The world's most expensive pigeon is a Belgian racing bird worth $1.8m
Giulia Carbonaro


For those not familiar with the world of pigeon racing, the idea that a bird can be sold at an auction for thousands of dollars might sound almost ludicrous.

But even people within the industry were taken by surprise this week when New Kim, a two-year-old racing pigeon raised in Antwerp, Belgium, was auctioned for a record $1.8 million.  

"We did not expect the pigeon (price) would go so high," said Nikolaas Gyselbrecht, the CEO of Pigeon Auction House (PIPA), where New Kim was auctioned.




The price offered for New Kim beats the one paid for the former most expensive pigeon in the world, Armando, sold to a Chinese buyer for $1.48m in 2019.

"We can already say that these record prices are unbelievable because this is a female," said Gyselbrecht. "Armando was a male. Usually a male is worth more than a female because it can produce more offspring, more children. So it's very exceptional to have a female for this price."


Nikolaas Gyselbrecht holding New Kim. /Yves Herman/Reuters

Nikolaas Gyselbrecht holding New Kim. /Yves Herman/Reuters


New Kim was bred by Flemish trainer Gaston van de Wouwer, who raised many prize-winning racing pigeons and now, at 76, is retiring and selling all his 400 birds.

The online bidding on New Kim started on November 2 at a bit more than $200 but quickly went up to the thousands as the bidder "Hitman" held off competitors to lead the pigeon.
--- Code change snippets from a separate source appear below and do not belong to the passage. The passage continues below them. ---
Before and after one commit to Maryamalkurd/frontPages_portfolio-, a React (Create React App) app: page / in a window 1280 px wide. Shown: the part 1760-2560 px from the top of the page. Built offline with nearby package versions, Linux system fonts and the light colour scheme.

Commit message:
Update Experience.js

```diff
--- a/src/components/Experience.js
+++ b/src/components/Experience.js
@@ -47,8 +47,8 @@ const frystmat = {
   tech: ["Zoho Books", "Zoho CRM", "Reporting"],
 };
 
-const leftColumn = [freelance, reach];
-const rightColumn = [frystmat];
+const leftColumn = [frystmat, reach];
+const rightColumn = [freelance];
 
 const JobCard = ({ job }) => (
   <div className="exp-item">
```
On Tuesday, he stood unchallenged with an offer of $1.5m.

On Sunday, 30 minutes before the end of the auction, a frantic bidding war between Hitman and a bidder named "Super Duper" raised the price for New Kim to $1.8m.
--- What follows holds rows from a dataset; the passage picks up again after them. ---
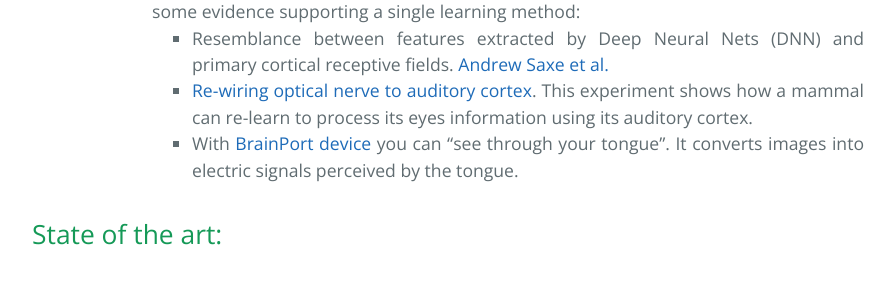
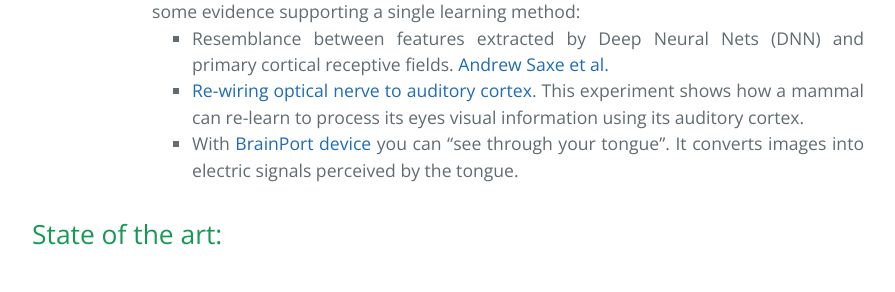
Before and after one commit to CampusAI/CampusAI.github.io, a Jekyll site: the page built from _lectures/lecture_1/lecture1.md, in a window 1280 px wide and 900 px high, scrolled down 1766 px. Shown: the part 232-524 px from the top of the window, without its empty margins (192-1087 px from the left). Built offline with Jekyll 4.4.1, drawn with Linux system fonts in a browser that asks for light colours.

Commit message:
Minor change

```diff
--- a/_lectures/lecture_1/lecture1.md
+++ b/_lectures/lecture_1/lecture1.md
@@ -64,7 +64,7 @@ Inventory management:
     - **Doubts:**
         - Should we still split the problem into sub-domains and apply different learning algorithms to each one (e.g. one for perception, one for locomotion...) or use a single learning algorithm which acquires the functionality of these subdomains? There is some evidence supporting a single learning method:
             - Resemblance between features extracted by Deep Neural Nets (DNN) and primary cortical receptive fields. [Andrew Saxe et al.](https://papers.nips.cc/paper/4331-unsupervised-learning-models-of-primary-cortical-receptive-fields-and-receptive-field-plasticity)
-            - [Re-wiring optical nerve to auditory cortex](http://web.mit.edu/surlab/publications/Newton_Sur04.pdf). This experiment shows how a mammal can re-learn to process its eyes information using its auditory cortex.
+            - [Re-wiring optical nerve to auditory cortex](http://web.mit.edu/surlab/publications/Newton_Sur04.pdf). This experiment shows how a mammal can re-learn to process its eyes visual information using its auditory cortex.
             - With [BrainPort device](https://www.youtube.com/watch?v=xNkw28fz9u0) you can "see through your tongue". It converts images into electric signals perceived by the tongue.
 
 
```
Messenger pigeons were used in Ancient Egypt and Rome, where they were considered quite valuable. /Yves Herman/Reuters

Messenger pigeons were used in Ancient Egypt and Rome, where they were considered quite valuable. /Yves Herman/Reuters


Belgium is considered the traditional heartland of pigeon racing, which became very popular in the country in the 19th century. 

"There is no country in the world where so many pigeon fanciers live (in) such a high density with each other, like in Belgium," says Gyselbrecht. "So you have 20,000 pigeon fanciers in a very small country competing (with) each other on a very high level. It's like the Champions League."


Why are racing pigeons so expensive?

Pigeon racing's popularity has steadily dropped since the 1800s, when it found a fertile ground in Belgium. 

After World War I, the sport was a common hobby for the working class, but amid higher costs of living and criticisms by animal welfare activists, pigeon racing became less of a common pastime affordable to many and more of a highly competitive sport practiced by a few.

The rising popularity of the sport in China has led to billionaires investing increasingly high amounts of money in pigeons, and driving up the prize money for races.

The most expensive birds in the history of the sport, mostly Belgian pigeons, were all recently bought by Chinese bidders, as in the case of Armando and New Kim.

Video editor: Pedro Duarte